German Society during the Second ReichCollapse of the Second Reich

Weimar Republic

Interim GovernmentFounding of the Weimar Republic
Impact of the First World War on GermanyThe Treaty of Versailles
Weimar Constitution1919-1923: Years of Crisis?
Spartacist UprisingKapp Putsch
The Munich PutschHyperinflation in Germany, 1923
ReparationsDid the Economic Crisis of 1923 help the Nazi's?
Origins of the Nazi Party1924-1928: A Golden Era?
Gustav StresemannGerman Foreign Relations 1919-1932
Germany in the Great DepressionRise of the Nazi Party
Failings of the Weimar RepublicTotalitarian Regime
How did Hitler consolidate power?Mein Kampf
Nazi methods of controlOpposition to the Nazi Regime
Organisation of the Nazi PartyFuhrerprinzip
KristallnachtYouth and Education
Goering and the 2nd 4 Year PlanAnti-Jewish Boycott, 1933
Nazi Anti-SemitismDAF (The German Labour Front)
PropagandaEconomic Policy
Weimar GermanyOur sister site provides in depth coverage of many aspects of life in Germany at the time of the Weimar Republic
Resistance and Opposition to the Nazi RegimeA wide ranging series of articles on the different opposition and resistance movements in Nazi Germany.
Lesson plans, resources and ideas on Nazi GermanyA range of lesson plans, teaching resources and links of use in the classroom
Economy under Nazi ruleArticles, Resources and Documentation relating to the Economy under Nazi rule
The HolocaustHistory Teachers' Resources

Revision Diagrams

Was the Weimar Republic Doomed from the outset?To what extent did Germany recover under Stresemann?
The Nazi Party up to 1929How did Hitler become Chancellor of Germany?
Who gained from Nazi rule?

Revision Diagrams

Was the Weimar Republic doomed from the start?|To what extent did Weimar recover under Stresemann?
How did the Nazi Party develop up to 1929?How did Hitler become Chancellor?
How did Hitler become Chancellor?How did the Nazi's create a Totalitarian State?

The Reichstag Fire led to the Enabling Act and was a pivotal moment in Hitler's rise to power in Germany

Germany entered the First World War as a relatively new unified nation. Germany had emerged under the leadership of Prussian Chancellor, Otto von Bismarck and Kaiser Wilhelm. Economically strong, the state had become an Imperial and Military power.

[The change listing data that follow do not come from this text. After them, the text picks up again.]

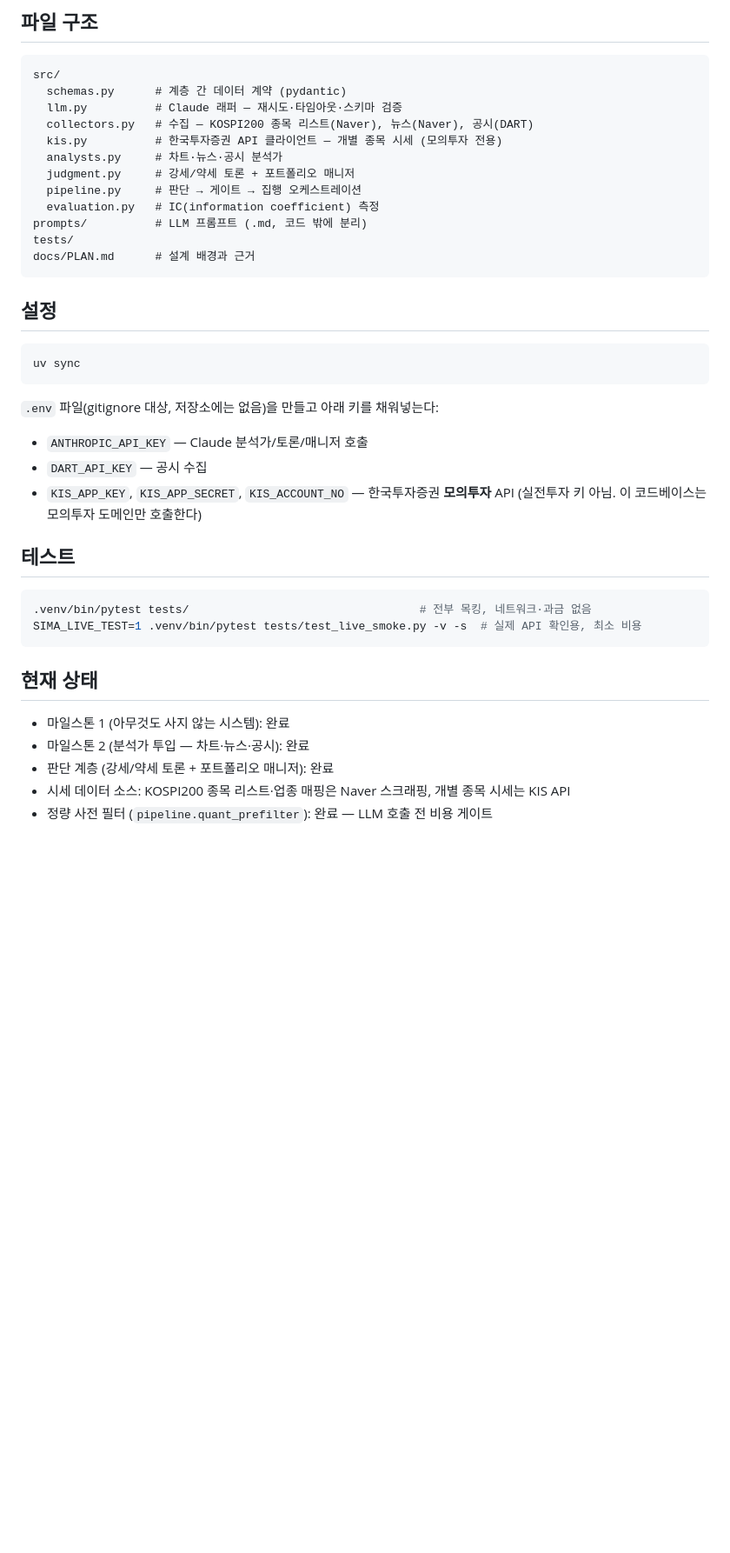
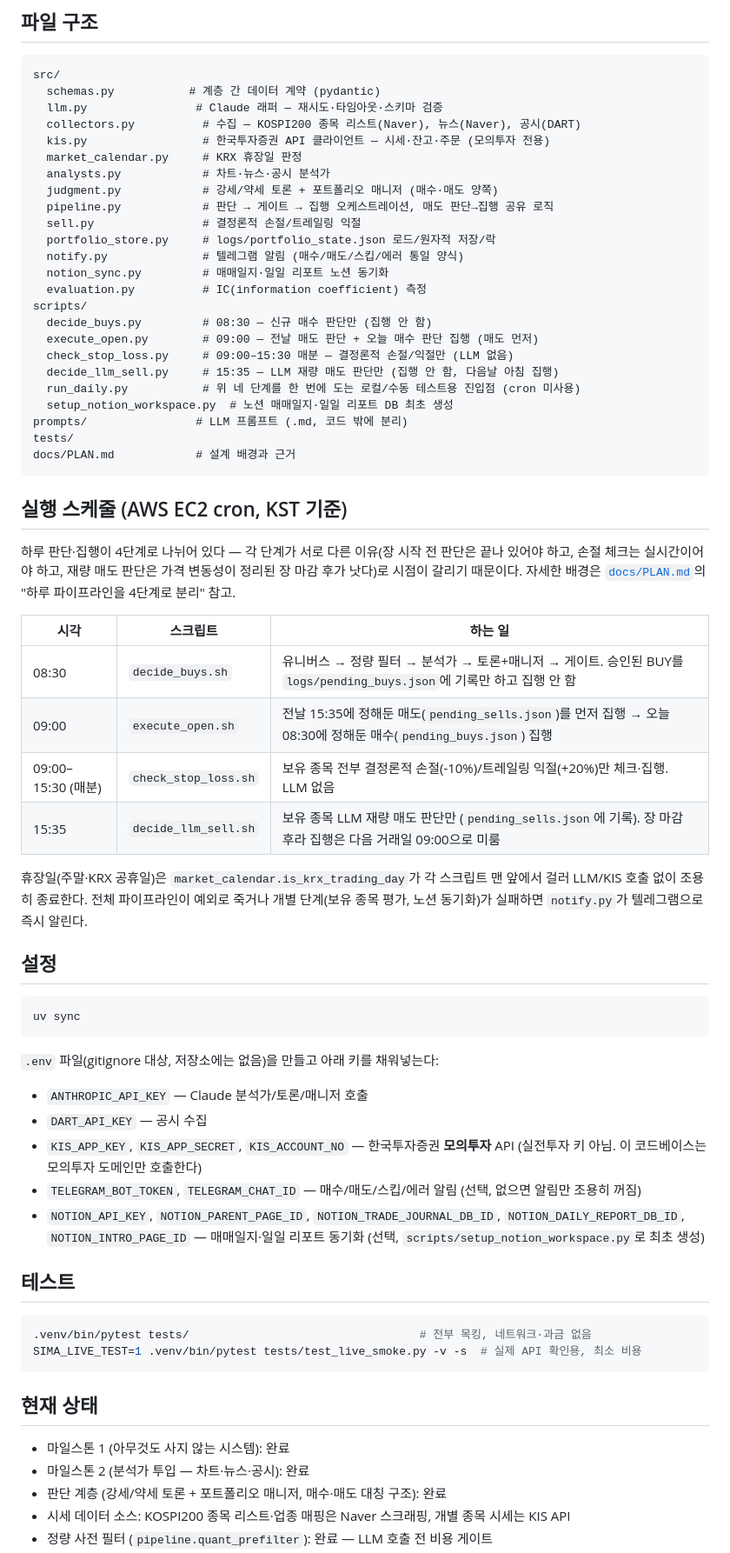
Before and after one commit to YJEFFf/Stock-Investment-Multi-Agent, a Markdown page: README.md, the part around one of its changes. Shown at 87% size. Rendered like a GitHub page; blank space fills up the shorter version.

Commit message:
Update README for the AWS deployment and 4-phase daily cron schedule
The file structure, env var, and status sections hadn't been touched since
before run_daily.py, notify.py, notion_sync.py, and market_calendar.py
landed, let alone today's decide/execute split — bring it in line with
what's actually running in production now.

Co-Authored-By: Claude Sonnet 5 <noreply@anthropic.com>

````diff
--- a/README.md
+++ b/README.md
@@ -47,18 +47,49 @@ LLM 분석가(차트·뉴스·공시)가 종목별로 독립적으로 의견을
 
 ```
 src/
-  schemas.py      # 계층 간 데이터 계약 (pydantic)
-  llm.py          # Claude 래퍼 — 재시도·타임아웃·스키마 검증
-  collectors.py   # 수집 — KOSPI200 종목 리스트(Naver), 뉴스(Naver), 공시(DART)
-  kis.py          # 한국투자증권 API 클라이언트 — 개별 종목 시세 (모의투자 전용)
-  analysts.py     # 차트·뉴스·공시 분석가
-  judgment.py     # 강세/약세 토론 + 포트폴리오 매니저
-  pipeline.py     # 판단 → 게이트 → 집행 오케스트레이션
-  evaluation.py   # IC(information coefficient) 측정
-prompts/          # LLM 프롬프트 (.md, 코드 밖에 분리)
+  schemas.py           # 계층 간 데이터 계약 (pydantic)
+  llm.py                # Claude 래퍼 — 재시도·타임아웃·스키마 검증
+  collectors.py          # 수집 — KOSPI200 종목 리스트(Naver), 뉴스(Naver), 공시(DART)
+  kis.py                 # 한국투자증권 API 클라이언트 — 시세·잔고·주문 (모의투자 전용)
+  market_calendar.py     # KRX 휴장일 판정
+  analysts.py            # 차트·뉴스·공시 분석가
+  judgment.py            # 강세/약세 토론 + 포트폴리오 매니저 (매수·매도 양쪽)
+  pipeline.py            # 판단 → 게이트 → 집행 오케스트레이션, 매도 판단→집행 공유 로직
+  sell.py                # 결정론적 손절/트레일링 익절
+  portfolio_store.py     # logs/portfolio_state.json 로드/원자적 저장/락
+  notify.py              # 텔레그램 알림 (매수/매도/스킵/에러 통일 양식)
+  notion_sync.py         # 매매일지·일일 리포트 노션 동기화
+  evaluation.py          # IC(information coefficient) 측정
+scripts/
+  decide_buys.py         # 08:30 — 신규 매수 판단만 (집행 안 함)
+  execute_open.py        # 09:00 — 전날 매도 판단 + 오늘 매수 판단 집행 (매도 먼저)
+  check_stop_loss.py     # 09:00–15:30 매분 — 결정론적 손절/익절만 (LLM 없음)
+  decide_llm_sell.py     # 15:35 — LLM 재량 매도 판단만 (집행 안 함, 다음날 아침 집행)
+  run_daily.py           # 위 네 단계를 한 번에 도는 로컬/수동 테스트용 진입점 (cron 미사용)
+  setup_notion_workspace.py  # 노션 매매일지·일일 리포트 DB 최초 생성
+prompts/                # LLM 프롬프트 (.md, 코드 밖에 분리)
 tests/
-docs/PLAN.md      # 설계 배경과 근거
+docs/PLAN.md            # 설계 배경과 근거
 ```
+
+## 실행 스케줄 (AWS EC2 cron, KST 기준)
+
+하루 판단·집행이 4단계로 나뉘어 있다 — 각 단계가 서로 다른 이유(장 시작 전
+판단은 끝나 있어야 하고, 손절 체크는 실시간이어야 하고, 재량 매도 판단은
+가격 변동성이 정리된 장 마감 후가 낫다)로 시점이 갈리기 때문이다. 자세한
+배경은 [`docs/PLAN.md`](docs/PLAN.md)의 "하루 파이프라인을 4단계로 분리" 참고.
+
+| 시각 | 스크립트 | 하는 일 |
+|---|---|---|
+| 08:30 | `decide_buys.sh` | 유니버스 → 정량 필터 → 분석가 → 토론+매니저 → 게이트. 승인된 BUY를 `logs/pending_buys.json`에 기록만 하고 집행 안 함 |
+| 09:00 | `execute_open.sh` | 전날 15:35에 정해둔 매도(`pending_sells.json`)를 먼저 집행 → 오늘 08:30에 정해둔 매수(`pending_buys.json`) 집행 |
+| 09:00–15:30 (매분) | `check_stop_loss.sh` | 보유 종목 전부 결정론적 손절(-10%)/트레일링 익절(+20%)만 체크·집행. LLM 없음 |
+| 15:35 | `decide_llm_sell.sh` | 보유 종목 LLM 재량 매도 판단만 (`pending_sells.json`에 기록). 장 마감 후라 집행은 다음 거래일 09:00으로 미룸 |
+
+휴장일(주말·KRX 공휴일)은 `market_calendar.is_krx_trading_day`가 각 스크립트
+맨 앞에서 걸러 LLM/KIS 호출 없이 조용히 종료한다. 전체 파이프라인이 예외로
+죽거나 개별 단계(보유 종목 평가, 노션 동기화)가 실패하면 `notify.py`가
+텔레그램으로 즉시 알린다.
 
 ## 설정
 
@@ -71,6 +102,11 @@ uv sync
 - `DART_API_KEY` — 공시 수집
 - `KIS_APP_KEY`, `KIS_APP_SECRET`, `KIS_ACCOUNT_NO` — 한국투자증권 **모의투자** API
   (실전투자 키 아님. 이 코드베이스는 모의투자 도메인만 호출한다)
+- `TELEGRAM_BOT_TOKEN`, `TELEGRAM_CHAT_ID` — 매수/매도/스킵/에러 알림 (선택,
+  없으면 알림만 조용히 꺼짐)
+- `NOTION_API_KEY`, `NOTION_PARENT_PAGE_ID`, `NOTION_TRADE_JOURNAL_DB_ID`,
+  `NOTION_DAILY_REPORT_DB_ID`, `NOTION_INTRO_PAGE_ID` — 매매일지·일일 리포트
+  동기화 (선택, `scripts/setup_notion_workspace.py`로 최초 생성)
 
 ## 테스트
 
@@ -83,6 +119,6 @@ SIMA_LIVE_TEST=1 .venv/bin/pytest tests/test_live_smoke.py -v -s  # 실제 API
 
 - 마일스톤 1 (아무것도 사지 않는 시스템): 완료
 - 마일스톤 2 (분석가 투입 — 차트·뉴스·공시): 완료
-- 판단 계층 (강세/약세 토론 + 포트폴리오 매니저): 완료
+- 판단 계층 (강세/약세 토론 + 포트폴리오 매니저, 매수·매도 대칭 구조): 완료
 - 시세 데이터 소스: KOSPI200 종목 리스트·업종 매핑은 Naver 스크래핑, 개별 종목 시세는 KIS API
 - 정량 사전 필터 (`pipeline.quant_prefilter`): 완료 — LLM 호출 전 비용 게이트
````
Also changed, not shown: other parts of README.md (+15 -12 lines).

The First World War had a huge impact on Germany. As with all combatant nations, the human cost was high. For Germany, the war led to defeat. While that was hard for many Germans to accept, particularly those who had fought and not experienced a battlefield defeat, it brought about an imposed peace.

The Treaty of Versailles set out a wide range of sanctions and reparations against Germany. Loss of colonies, demilitarisation and having to accept blame for the war were hard to bear. The shock to national pride was made worse by the economic ramifications of reparations.

At a time of economic crisis an economy needs as stable a Government and as broad a consensus as possible. Germany in losing the war, lost her Kaiser. The Second Reich had collapsed as Kaiser Wilhelm II abdicated. A new model of government, a democracy, was introduced.

It was born into a maelstrom of opposition. Democracy was introduced into an environment where many wanted anything but. Fighting on the streets of Berlin forced the republic to relocate to the town of Weimar. On the left wing, Spartacists led by Rosenberg and Liebnecht rose, later, the Freikorps briefly seized control in the Kapp Putsch.

The Weimar Republic was set up on the lines of proportional representation. This meant that, in general terms, seats in the Reichstag were a percentage of those available based upon share of the vote gained.

The republic faced not only the economic consequences of the war but also International isolation. This led to the government trying to force changes to the terms of the treaty and later, under Stresemann’s guidance, negotiating the Dawes Plan.

A revival was seen in some areas of the German economy and society in the mid 1920’s. This came to a halt as a consequence of the Wall Street Crash. The economy went into a depression, leaving many unemployed.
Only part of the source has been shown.